If this remains as polarized a fight as it is now, regardless of who wins, we *all* lose: Inquiry Into Wiretapping Article Widens
The case is viewed as potentially far reaching because it places on a collision course constitutional principles that each side regards as paramount. For the government, the investigation represents an effort to punish those responsible for a serious security breach and enforce legal sanctions against leaks of classified information at a time of heightened terrorist threats. For news organizations, the inquiry threatens the confidentiality of sources and the ability to report on controversial national security issues free of government interference.
What’s Online: A Rant. All 406 Pages of It.
The book is “The $200 Billion Broadband Scandal” (newnetworks.com). The author is Bruce Kushnick, a longtime irritant to the telecommunications industry.
His targets are the Baby Bells, which he contends owe every American household about $2,000 because they reneged on their collective promise to deploy ultra-high-speed broadband Internet access via optical fiber to millions of homes.
[…] The phone companies made this promise as Congress was getting ready to pass the 1996 Telecommunications Reform Act, he points out. In return, they received benefits —- including tax breaks and changes in state laws lifting limits on their profits -— amounting to more than $200 billion, Mr. Kushnick writes. But instead of building the infrastructure, they spent money on more immediately profitable services like plain old copper-wire D.S.L. and hoary long-distance networks, according to the 406-page e-book.
“It’s like ordering a Ferrari and getting a bicycle,” Mr. Kushnick writes in his introduction.
Competitors Making Inroads Against Cable [pdf]
Federal Communications Commission Chairman Kevin J. Martin said yesterday that the agency should make it easier for new companies to compete with cable providers in bringing video services to consumers.
Speaking at an FCC meeting held symbolically in Keller, Tex. — the community where telephone giant Verizon Communications Inc. rolled out its first fiber-optic TV service last year — Martin said in prepared remarks that the commission should “facilitate” such efforts and “seek to eliminate unreasonable barriers to entry.”
So Long, Dalai Lama: Google Adapts to China
Only one of the 161 images produced by searching in Chinese for the Dalai Lama on Google.cn shows the 14th Dalai Lama, the spiritual leader of Tibet since 1940. He is pictured as a young man meeting senior Chinese officials. That was before 1959, when China’s People’s Liberation Army invaded Tibet and the Dalai Lama fled into exile.

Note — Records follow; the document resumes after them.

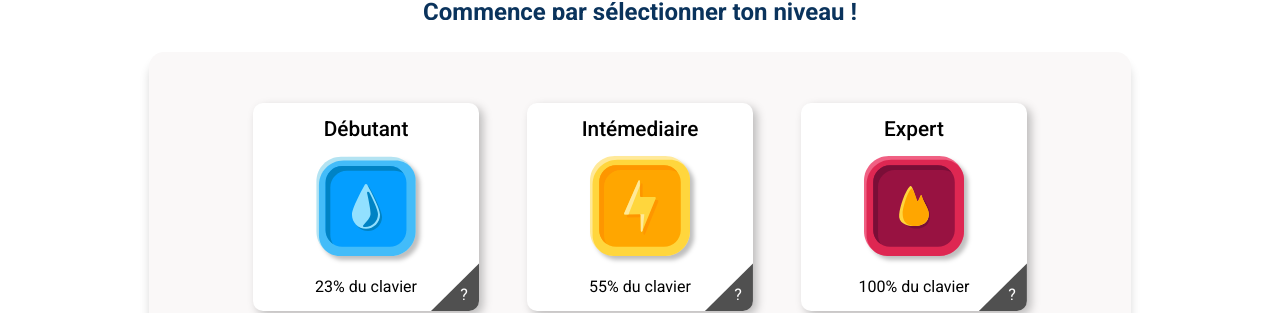
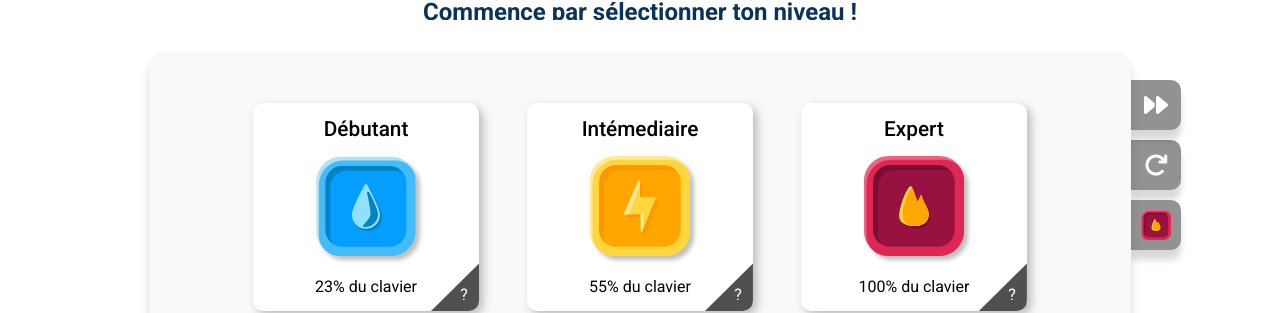
Before and after one commit to Incisif/fastype, a React (Vite) app in the folder fastype/: page /training in a window 1280 px wide. Shown: the part 160-473 px from the top of the page. Built offline with nearby package versions, Linux system fonts and the light colour scheme; no server answers.

Commit message:
Added navigation buttons for next text, session restart, and difficulty level adjustment.

```diff
--- a/fastype/src/components/Dropdown/index.tsx
+++ b/fastype/src/components/Dropdown/index.tsx
@@ -9,7 +9,7 @@ const DropDownContent = styled.div`
   position: absolute;
   display: flex;
   flex-direction: column;
-  z-index: 1;
+  z-index: 3;
   gap: 5px;
   background-color: var(--white-color);
   border-radius: 10px;
--- a/fastype/src/components/StartTypingSignal/index.tsx
+++ b/fastype/src/components/StartTypingSignal/index.tsx
@@ -55,8 +55,8 @@ const StartTypingSignalContainer = styled.div<StartTypingSignalProps>`
           ${slideInFadeIn} 0.8s ${slideInTimingFunction} 1s forwards,
           ${shake} 1.5s ease-in-out 2s infinite`
       };
-  animation-fill-mode: forwards; // Gardez le composant dans l'état final de l'animation
-  animation-delay: 2s; // Délai avant que l'animation ne commence
+  animation-fill-mode: forwards;
+  animation-delay: 2s;
 `;
 const StartTypingSignalBody = styled.div`
   position: relative;
--- a/fastype/src/components/TypingBox/index.tsx
+++ b/fastype/src/components/TypingBox/index.tsx
@@ -18,13 +18,18 @@ import {
   setEndingTime,
   setIsFirstChar,
   setStatsUpdated,
+  resetTypingStats,
 } from "../../features/typingStats/typingStatsSlice";
 import {
   setCharStatus,
   setCurrentCharPosition,
   setIsTypingComplete,
   setTranslateY,
+  resetSession,
+  setExiting,
+  setSelectedLevel
 } from "../../features/typingSession/typingSessionSlice";
+
 import TypingResultDisplay from "../TypingResultDisplay";
 import ProgressBar from "../ProgressBar";
 import StartTypingSignal from "../StartTypingSignal";
@@ -33,6 +38,11 @@ import { fetchTexts } from "../../features/text/textThunk";
 import CardLevelSelect from "../LevelSelector";
 import { updateSessionStatsThunk } from "../../features/typingStats/statsThunk";
 import { calculateDurationInSeconds } from "../../utils/calculateTypingStats";
+import { FontAwesomeIcon } from "@fortawesome/react-fontawesome";
+import { faRedo, faForward } from "@fortawesome/free-solid-svg-icons";
+import EasyLogo from "../../assets/easy_icon- 1.svg";
+import MediumLogo from "../../assets/medium_icon- 1.svg";
+import HardLogo from "../../assets/hard_icon- 1.svg";
 
 interface CharBoxProps {
   $status: string | null;
@@ -60,6 +70,7 @@ const TypingBoxWrapper = styled.div`
 `;
 const TypingBoxContainer = styled.div`
   position: relative;
+  z-index: 2;
   font-family: "Roboto", sans-serif;
   font-size: 1.5rem;
   display: flex;
@@ -71,6 +82,53 @@ const TypingBoxContainer = styled.div`
   overflow: hidden;
   outline: none;
   border-radius: 15px;
+`;
+const SlideButton = styled.button`
+  position: absolute;
+  right: -50px;
+  z-index: 1;
+  display: flex;
+  justify-content: center;
+  align-items: center;
+  width: 50px;
+  height: 50px;
+  border-radius: 0 10px 10px 0;
+  background-color: var(--light-grey-color);
+  color: white;
+  font-size: 1.5rem;
+  box-shadow: 0px 10px 6px rgba(0, 0, 0, 0.15);
+  cursor: pointer;
+
+  transform: translateX(0); // Position initiale
+  transition: transform 0.3s ease, background-color 0.3s ease, width 0.3s ease;
+
+  &:hover {
+    background-color: var(--grey-color);
+    width: 60px;
+    transform: translateX(10px); // Déplacez le bouton sur le côté au survol
+  }
+`;
+const SlideButtonIconContainer = styled.div`
+  position: absolute;
+  right: 0;
+  width: 50px;
+  height: 100%;
+  display: flex;
+  justify-content: center;
+  align-items: center;
+`;
+const NextButton = styled(SlideButton)`
+  top: 60px;
+`;
+const RedoButton = styled(SlideButton)`
+  top: 120px;
+`;
+const SelectedLevelButton = styled(SlideButton)`
+  top: 180px;
+  img {
+    width: 30px;
+    height: 30px;
+  }
 `;
 const TextContainer = styled.div<TextContainerProps>`
   width: 100%;
@@ -144,6 +202,7 @@ const TypingBox: React.FC = () => {
   const statsUpdated = useSelector(
     (state: RootState) => state.stats.statsUpdated
   );
+  const uid = useSelector((state: RootState) => state.login.user?.uid) ?? "";
 
   //LOCAL STATES
   const [isDeadKey, setIsDeadKey] = useState<boolean>(false);
@@ -161,13 +220,22 @@ const TypingBox: React.FC = () => {
   const charWidth = 18 + 2 * charMargin;
   const lineHeight = 49;
   const endTime = typingStats.endingTime ?? (isFirstChar ? null : Date.now());
-  const uid = useSelector((state: RootState) => state.login.user?.uid) ?? "";
   const timeInSecond = calculateDurationInSeconds(
     typingStats.startTime,
     endTime
   );
 
   const showTypingResult = isTypingComplete && endTime !== null;
+  let selectedLevelLogo;
+  if (selectedLevel === "easy") {
+    selectedLevelLogo = EasyLogo;
+  } else if (selectedLevel === "medium") {
+    selectedLevelLogo = MediumLogo;
+  } else {
+    selectedLevelLogo = HardLogo;
+  }
+
+  //MEMOS
   const sessionStats = useMemo(
     () => ({
       totalChars: typingStats.totalChars,
@@ -179,10 +247,9 @@ const TypingBox: React.FC = () => {
       level: selectedLevel ?? undefined,
       textTitle: textTitle ?? undefined,
     }),
-    [typingStats, selectedLevel, timeInSecond ,textTitle]
+    [typingStats, selectedLevel, timeInSecond, textTitle]
   );
 
-  //MEMOS
   const numberOfCharsPossibleInLine = useMemo(() => {
     const paddingRem = 1.2 * 16;
     const usableTypingBoxWidth = containerWidth - 2 * paddingRem;
@@ -381,6 +448,36 @@ const TypingBox: React.FC = () => {
     return charStatuses[charIndex] || null;
   };
 
+  const handleReset = () => {
+    dispatch(setExiting(true));
+    setTimeout(() => {
+      dispatch(resetSession());
+      dispatch(resetTypingStats());
+      dispatch(setTranslateY(0));
+      dispatch(setExiting(false));
+      dispatch(setIsFirstChar(true));
+      typingBoxRef.current?.focus();
+    }, 1000);
+  };
+
+  const handleNext = () => {
+    dispatch(setExiting(true));
+    setTimeout(() => {
+      dispatch(resetSession());
+      dispatch(resetTypingStats());
+      dispatch(setTranslateY(0));
+      dispatch(fetchTexts(selectedLevel));
+      dispatch(setExiting(false));
+      dispatch(setIsFirstChar(true));
+      typingBoxRef.current?.focus();
+    }, 1000);
+  };
+
+  const handleOnClickSettings = () => {
+    // Réinitialisation du niveau sélectionné
+    dispatch(setSelectedLevel(null));
+  };
+
   //RENDER
   const wordSplitter = (
     word: string,
@@ -479,6 +576,23 @@ const TypingBox: React.FC = () => {
         />
       </TypingBoxContainer>
       <StartTypingSignal $shouldExit={typingStats.startTime != null} />
+      <RedoButton onClick={handleReset}>
+        <SlideButtonIconContainer >
+          <FontAwesomeIcon icon={faRedo} />
+        </SlideButtonIconContainer>
+      </RedoButton>
+      <NextButton onClick={handleNext}>
+        <SlideButtonIconContainer>
+          <FontAwesomeIcon icon={faForward} />
+        </SlideButtonIconContainer>
+      </NextButton>
+      <SelectedLevelButton onClick={handleOnClickSettings}>
+        <SlideButtonIconContainer>
+          {selectedLevelLogo && (
+            <img src={selectedLevelLogo} alt="Selected Level" />
+          )}
+        </SlideButtonIconContainer>
+      </SelectedLevelButton>
     </TypingBoxWrapper>
   );
 };
--- a/fastype/src/components/TypingResultDisplay/index.tsx
+++ b/fastype/src/components/TypingResultDisplay/index.tsx
@@ -315,6 +315,7 @@ const TypingResultDisplay: React.FC<DisplayProps> = ({
           $shadowColor={"var(--white-color)"}
           fontSize={"1.8rem"}
           onClick={handleReset}
+          type={"button"}
         >
           <FontAwesomeIcon icon="redo" />
         </RetryButton>
@@ -325,6 +326,7 @@ const TypingResultDisplay: React.FC<DisplayProps> = ({
           $shadowColor={"var(--white-color)"}
           fontSize={"1.8rem"}
           onClick={handleNext}
+          type={"button"}
         >
           <FontAwesomeIcon icon={faForward} />
         </NextButton>
--- a/fastype/src/features/typingSession/typingSessionSlice.ts
+++ b/fastype/src/features/typingSession/typingSessionSlice.ts
@@ -4,7 +4,16 @@ interface CharStatuses {
   [charIndex: number]: string;
 }
 
-const initialState = {
+interface TypingSessionState {
+  isExiting: boolean;
+  charStatuses: CharStatuses;
+  currentCharPosition: number;
+  isTypingComplete: boolean;
+  translateY: number;
+  selectedLevel: string | null;
+}
+
+const initialState: TypingSessionState = {
   isExiting: false,
   charStatuses: {} as CharStatuses,
   currentCharPosition: 0,
@@ -37,7 +46,7 @@ export const typingSessionSlice = createSlice({
     setTranslateY: (state, action: PayloadAction<number>) => {
       state.translateY = action.payload;
     },
-    setSelectedLevel: (state, action: PayloadAction<string>) => {
+    setSelectedLevel: (state, action: PayloadAction<string | null>) => {
       state.selectedLevel = action.payload;
     },
   },
```
Also changed, not shown: fastype/src/pages/Training/index.tsx (indentation only).
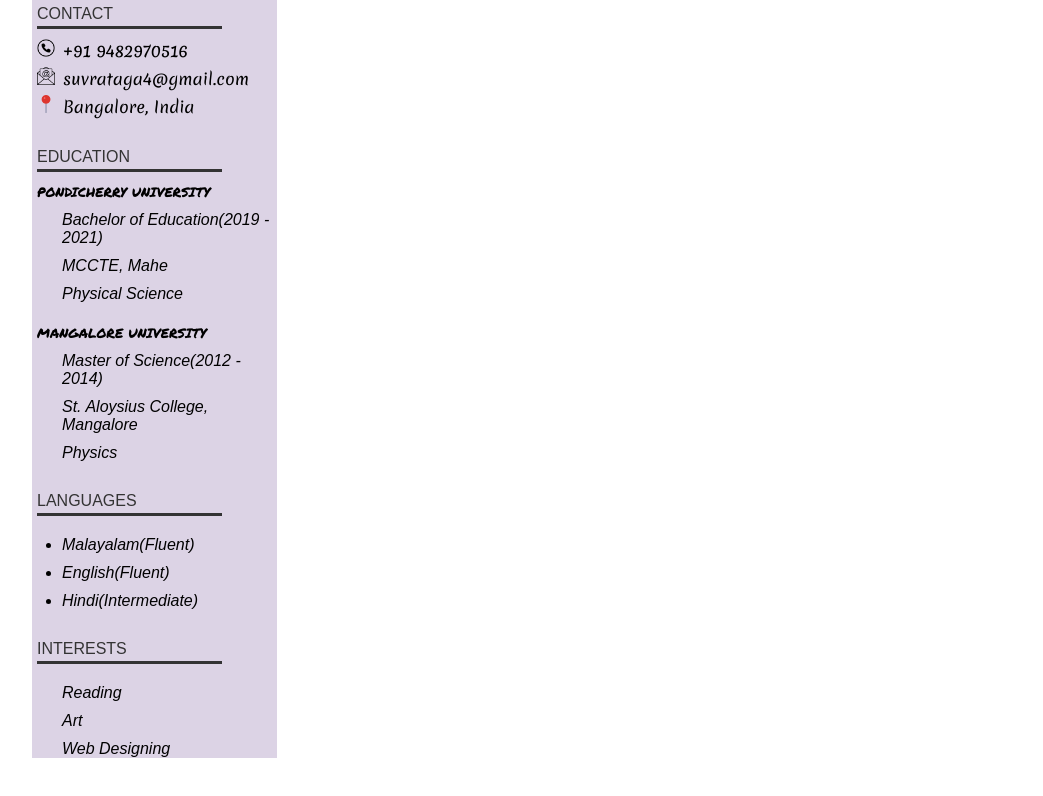
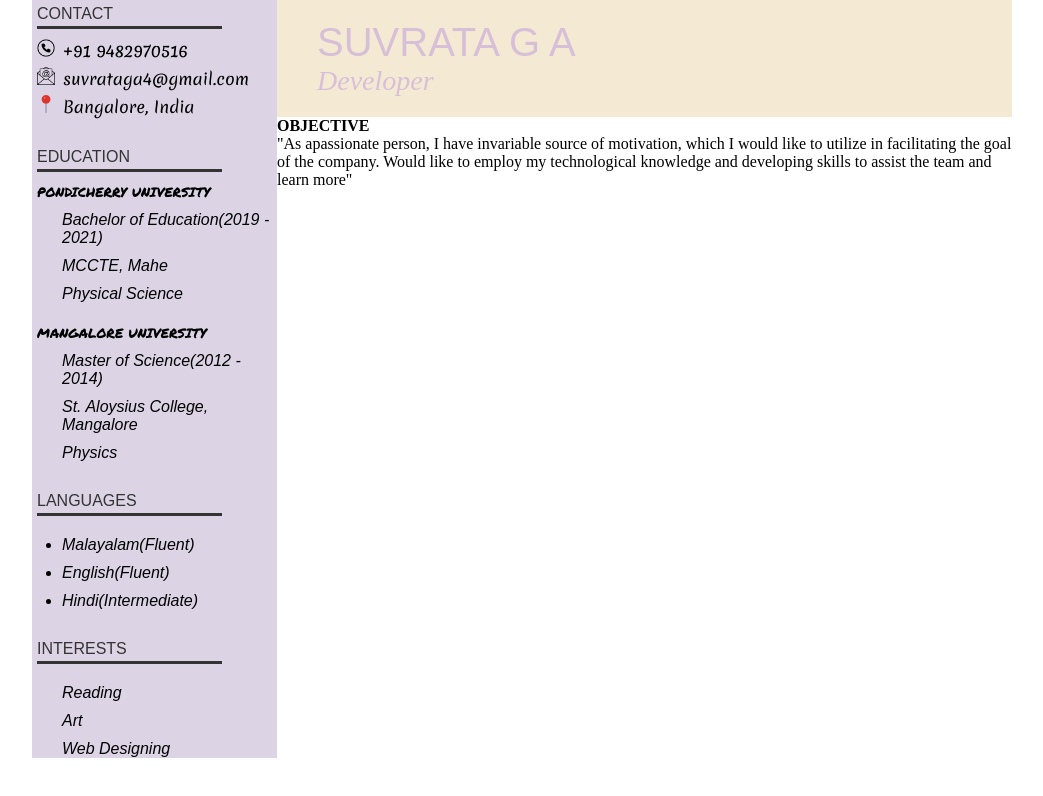
Before and after one commit to suvrata-pixel/resume, a plain HTML site: page index.html in a window 1280 px wide. Shown: the whole page, without its empty margins (118-1161 px from the left). Drawn offline with Linux system fonts and the light colour scheme; a web font is replaced by a local one.

Commit message:
slight change

```diff
--- a/index.html
+++ b/index.html
@@ -5,6 +5,8 @@
     <meta name="viewport" content="width=device-width, initial-scale=1.0">
     <title>Suvrata_Resume</title>
     <link rel="stylesheet" href="style.css">
+    <link href="https://fonts.googleapis.com/css2?family=Cascadia+Mono:ital,wght@0,200..700;1,200..700&display=swap" rel="stylesheet">
+
 </head>
 <body>
     <div class="ma">
@@ -77,7 +79,31 @@
             </div>
         </aside>
         <main>
-
+            <div class="b">
+                <header>
+                    <div class="b-header">
+                        <font style="font-size: 40px;font-family: Cascadia Mono, sans-serif;"> SUVRATA G A </font> <br>
+                        <font style="font-size: 28px; font-style: italic;"> Developer </font>
+                    </div>
+                </header>
+                <div class="b-main">
+                    <div class="b-ob">
+                        <div class="b-ob-head"> <h4> OBJECTIVE </h4> </div>
+                        <div class="b-ob-des">
+                            <article>
+                                "As apassionate person, I have invariable source of motivation,
+                                which I would like to utilize in facilitating the goal of the
+                                company. Would like to employ my technological knowledge and developing
+                                skills to assist the team and learn more"
+                            </article>
+                        </div>
+                    </div>
+                    <div class="b-skill"></div>
+                    <div class="b-exp"></div>
+                    <div class="b-pr"></div>
+                </div>
+                <footer></footer>
+            </div>
         </main>
     </div>
 </body>
--- a/style.css
+++ b/style.css
@@ -26,8 +26,8 @@ main
 {
     width: 75%;
     height: fit-content;
-
-    background-color: rgb(94, 94, 156);
+    background-color: rgb(244, 234, 212);
+    /*background-color: rgb(94, 94, 156);*/
 }
 .a-head
 {
@@ -112,3 +112,14 @@ main
 {
     list-style-type: none;
 }
+.b-header
+{
+    padding-top: 20px;
+    padding-left: 40px;
+    padding-bottom: 20px;
+    color: thistle;
+}
+.b-main
+{
+    background-color: white;
+}
```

For people outside China, or Chinese who can circumvent the Internet firewall, the 2,030 images on unfiltered Google.com favor the Dalai Lama of today. He is the genial-looking guy in the burgundy and saffron robe, here meeting President Bush, there speaking to 40,000 people in New Jersey.
Several of the biggest media and technology companies have come under attack for helping the Chinese government police the Web. Yahoo provided information about its users’ e-mail accounts that helped the authorities convict dissidents in 2003 and 2005, Chinese lawyers say. Microsoft closed a popular blog it hosted that offended Chinese censors. Cisco has sold equipment that helps Beijing restrict access to Web sites it considers subversive.
But few have cooperated as openly as Google. Google’s local staff works closely with Chinese officials to ensure that search results from Google.cn do not include information, images or links to Web sites that the government does not want its people to see.
Reading between the lines [pdf]
The demise of these media spells more than just reduced clutter: Digital downloading has shifted focus from albums to individual tracks. As well as the Grammy-nominated ”The Emancipation of Mimi” no doubt holds together as a cohesive artistic work, it’s probably hard even for true Mariah Carey fans to resist downloading just the tracks they hear on the radio. Why spend $11.99 when you can get all the good stuff for $1.98? The days of fetishizing a beloved album seem to be numbered.
Yet even as the idea of the album has come under seige, a movement to preserve it has recently been gaining momentum, and in an unlikely field-book publishing. In the past few years, there have quietly appeared dozens of books treating classic pop, rock, and jazz recordings as objects worthy of continued appreciation.